Kebayoran Baru was developed to alleviate the dire shortage of housing in post-war Batavia/Jakarta. Conceived as a so-called ‘new town’, it was an entirely new settlement situated at such a distance from an existing town that it was hoped it would dissuade daily commutes between the old and new settlements. The surroundings of Depok were initially chosen as the site for Indonesia’s first post-war new town. However, due to the ongoing hostilities between colonial and republican armies at the time, it soon became apparent that the Dutch government couldn’t guarantee the safety of people near Depok, so Soesilo and his colleagues at the Central Planning Bureau reconsidered and opted for Kebayoran, a settlement much closer to Batavia/Jakarta than Depok.

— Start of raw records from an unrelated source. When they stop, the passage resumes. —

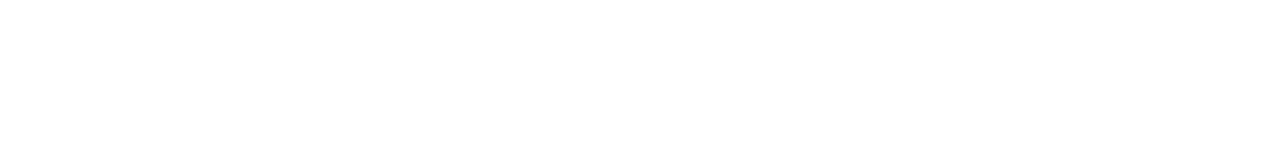
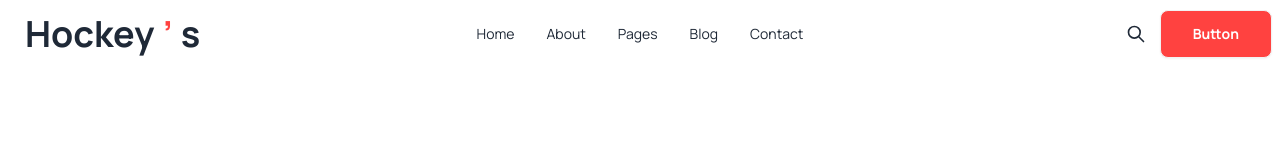
Before and after one commit to Meghadrita/third-assignment, a plain HTML site: page index.html in a window 1280 px wide. Drawn offline with nearby package versions, Linux system fonts and the light colour scheme.

Commit message:
added navbar

```diff
--- a/index.html
+++ b/index.html
@@ -17,6 +17,7 @@
                 extend: {
                     colors: {
                         clifford: '#da373d',
+                        'hockey-primary':'#FF4240;',
                     }
                 }
             }
@@ -35,8 +36,52 @@
 
 </head>
 
-<body>
-    <header>
+<body class="font-manrope">
+    <header class="md:container md:mx-auto">
+        <nav class="navbar bg-base-100">
+            <div class="navbar-start">
+                <div class="dropdown">
+                    <div tabindex="0" role="button" class="btn btn-ghost lg:hidden">
+                        <svg xmlns="http://www.w3.org/2000/svg" class="h-5 w-5" fill="none" viewBox="0 0 24 24"
+                            stroke="currentColor">
+                            <path stroke-linecap="round" stroke-linejoin="round" stroke-width="2"
+                                d="M4 6h16M4 12h8m-8 6h16" />
+                        </svg>
+                    </div>
+                    <ul tabindex="0"
+                        class="menu menu-sm dropdown-content mt-3 z-[1] p-2 shadow bg-base-100 rounded-box w-52">
+                        <li><a>Home</a></li>
+                        <li><a>About</a></li>
+                        <li><a>Pages</a></li>
+                        <li><a>Blog</a></li>
+                        <li><a>Contact</a></li>
+                    </ul>
+                </div>
+                <a class="btn btn-ghost normal-case text-xl lg:text-4xl">Hockey<span class="text-[#FF4240]">’</span>s</a>
+            </div>
+            <div class="navbar-center hidden lg:flex">
+                <ul class="menu menu-horizontal px-1">
+                    <li><a>Home</a></li>
+                    <li><a>About</a></li>
+                    <li><a>Pages</a></li>
+                    <li><a>Blog</a></li>
+                    <li><a>Contact</a></li>
+                </ul>
+            </div>
+            <div class="navbar-end">
+                <button class="btn btn-ghost btn-circle">
+                    <svg xmlns="http://www.w3.org/2000/svg" class="h-5 w-5" fill="none" viewBox="0 0 24 24"
+                        stroke="currentColor">
+                        <path stroke-linecap="round" stroke-linejoin="round" stroke-width="2"
+                            d="M21 21l-6-6m2-5a7 7 0 11-14 0 7 7 0 0114 0z" />
+                    </svg>
+                </button>
+                <div>
+                    <a class="btn bg-hockey-primary text-white px-8 ">Button</a>
+                </div>
+
+            </div>
+        </nav>
 
     </header>
     <main>
```
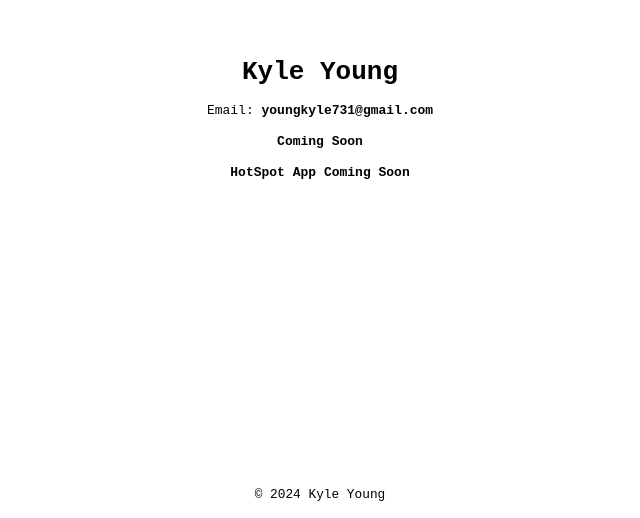
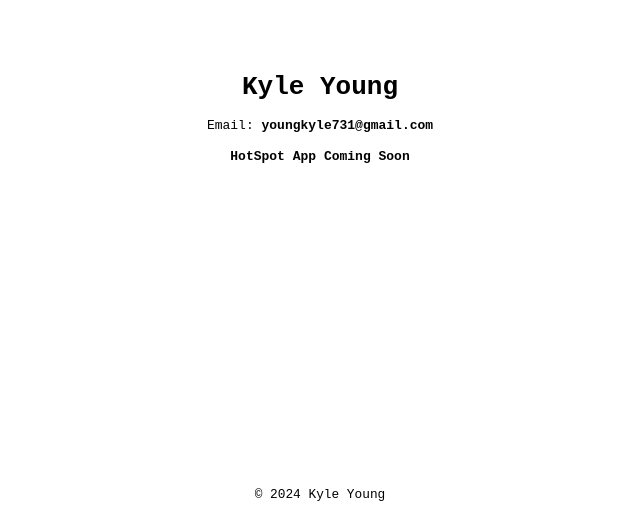
Before and after one commit to k-yleyoung/k-yleyoung.github.io, a plain HTML site: page index.html in a window 1280 px wide. Shown: the part 282-800 px from the top of the page, without its empty margins (320-960 px from the left). Drawn offline with Linux system fonts and the light colour scheme.

Commit message:
removed extra coming soon

```diff
--- a/index.html
+++ b/index.html
@@ -43,7 +43,6 @@
 <body>
   <h1>Kyle Young</h1>
   <p>Email: <a href="mailto:youngkyle731@gmail.com">youngkyle731@gmail.com</a></p>
-  <p><strong>Coming Soon</strong></p>
   <p><strong>HotSpot App Coming Soon</strong></p>
   <footer>&copy; 2024 Kyle Young</footer>
 </body>
```
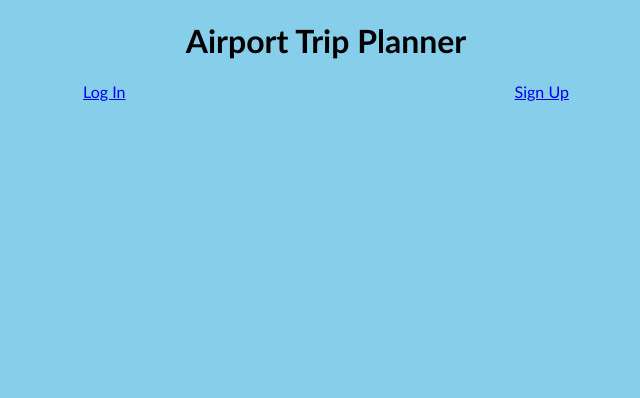
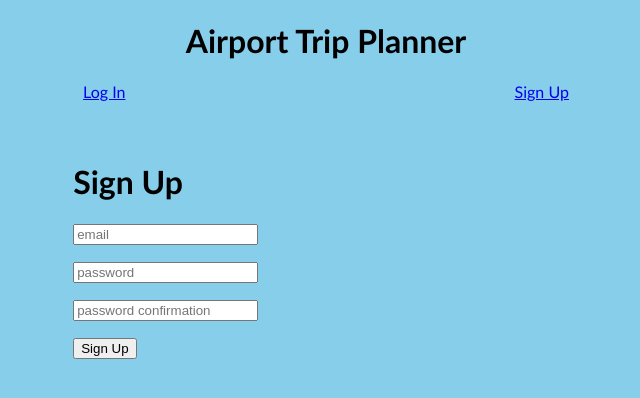
Before and after one commit to murphcoder/airport-trip-planner, a React (Create React App) app in the folder client/: page /signup in a window 1280 px wide. Shown: the top 398 px of the page, without its empty margins (314-954 px from the left). Built offline with nearby package versions, Linux system fonts and the light colour scheme; no server answers.

Commit message:
correction

```diff
--- a/client/src/App.js
+++ b/client/src/App.js
@@ -26,6 +26,7 @@ class App extends React.Component {
             <Route exact path='/trips/new' component={TripLoader} />
             <Route exact path='/trips/:tripId' component={TripLoader} />
             <Route exact path='/login' component={Login} />
+            <Route exact path='/signup' component={Signup} />
           </Switch>
         </BrowserRouter>
       </div>
```
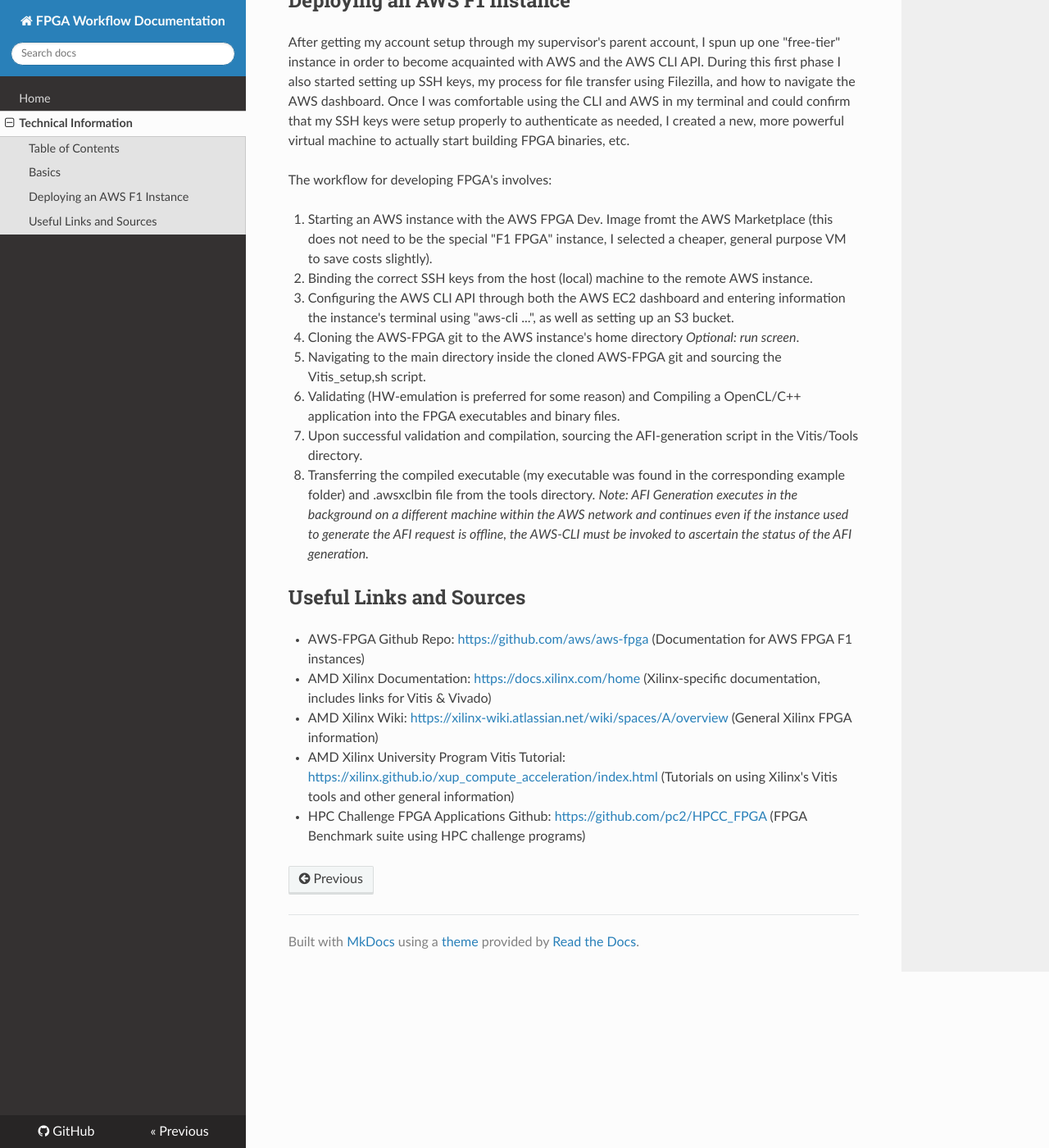
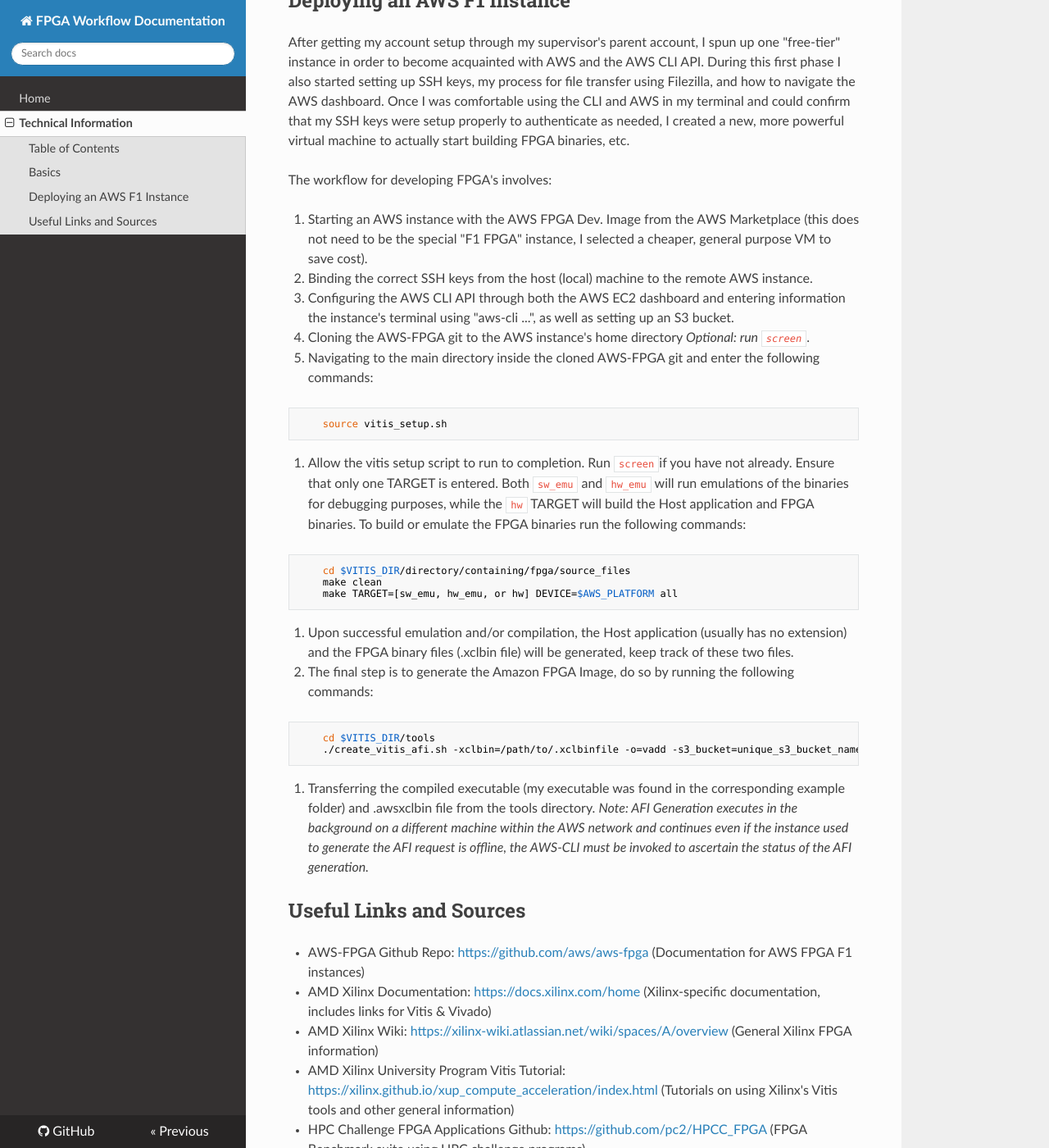
Before and after one commit to Galactius/fpga-workflow-research, an MkDocs documentation site: the page built from docs/techInfo.md, in a window 1280 px wide and 1400 px high, scrolled down 720 px. Shown: the whole window at 82% size. Built offline with MkDocs 1.6.1, drawn with Linux system fonts in a browser that asks for light colours; nearby versions of some CDN libraries.

Commit message:
updated documentation site: better explanation of AWS instructions

````diff
--- a/docs/techInfo.md
+++ b/docs/techInfo.md
@@ -18,14 +18,31 @@ After getting my account setup through my supervisor's parent account, I spun up
 
 The workflow for developing FPGA's involves:
 
-1. Starting an AWS instance with the AWS FPGA Dev. Image fromt the AWS Marketplace (this does not need to be the special "F1 FPGA" instance, I selected a cheaper, general purpose VM to save costs slightly).
+1. Starting an AWS instance with the AWS FPGA Dev. Image from the AWS Marketplace (this does not need to be the special "F1 FPGA" instance, I selected a cheaper, general purpose VM to save cost).
 2. Binding the correct SSH keys from the host (local) machine to the remote AWS instance.
 3.  Configuring the AWS CLI API through both the AWS EC2 dashboard and entering information the instance's terminal using "aws-cli ...", as well as setting up an S3 bucket.
-4. Cloning the AWS-FPGA git to the AWS instance's home directory *Optional: run screen*.
-5. Navigating to the main directory inside the cloned AWS-FPGA git and sourcing the Vitis_setup,sh script.
-6. Validating (HW-emulation is preferred for some reason) and Compiling a OpenCL/C++ application into the FPGA executables and binary files.
-7. Upon successful validation and compilation, sourcing the AFI-generation script in the Vitis/Tools directory.
-8. Transferring the compiled executable (my executable was found in the corresponding example folder) and .awsxclbin file from the tools directory. *Note: AFI Generation executes in the background on a different machine within the AWS network and continues even if the instance used to generate the AFI request is offline, the AWS-CLI must be invoked to ascertain the status of the AFI generation.*
+4. Cloning the AWS-FPGA git to the AWS instance's home directory *Optional: run `screen`*.
+5. Navigating to the main directory inside the cloned AWS-FPGA git and enter the following commands:
+
+```
+    source vitis_setup.sh
+```
+ 6. Allow the vitis setup script to run to completion. Run `screen`if you have not already. Ensure that only one TARGET is entered. Both `sw_emu` and `hw_emu` will run emulations of the binaries for debugging purposes, while the `hw` TARGET will build the Host application and FPGA binaries.
+To build or emulate the FPGA binaries run the following commands:
+
+```
+    cd $VITIS_DIR/directory/containing/fpga/source_files
+    make clean
+    make TARGET=[sw_emu, hw_emu, or hw] DEVICE=$AWS_PLATFORM all
+```
+7. Upon successful emulation and/or compilation, the Host application (usually has no extension) and the FPGA binary files (.xclbin file) will be generated, keep track of these two files.
+8. The final step is to generate the Amazon FPGA Image, do so by running the following commands:
+
+```
+    cd $VITIS_DIR/tools
+    ./create_vitis_afi.sh -xclbin=/path/to/.xclbinfile -o=vadd -s3_bucket=unique_s3_bucket_name -s3_dcp_key=dcpFolderName -s3_logs_key=s3LogsFolderName
+```
+9. Transferring the compiled executable (my executable was found in the corresponding example folder) and .awsxclbin file from the tools directory. *Note: AFI Generation executes in the background on a different machine within the AWS network and continues even if the instance used to generate the AFI request is offline, the AWS-CLI must be invoked to ascertain the status of the AFI generation.*
 
 ## Useful Links and Sources
 - AWS-FPGA Github Repo: [https://github.com/aws/aws-fpga](https://github.com/aws/aws-fpga) (Documentation for AWS FPGA F1 instances)
````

Despite Kebayoran’s proximity to Batavia/Jakarta, its advantages over Depok were clear. It was connected to Batavia/Jakarta by railway, its population density was low, its terrain was extremely suitable for building, and two nearby rivers facilitated water drainage. These pragmatic considerations, in conjunction the terrain’s elevated, and somewhat eery outline, offered great opportunities for panoramic and idyllic views convinced the Central Planning Bureau Kebayoran was an excellent location to build their new town.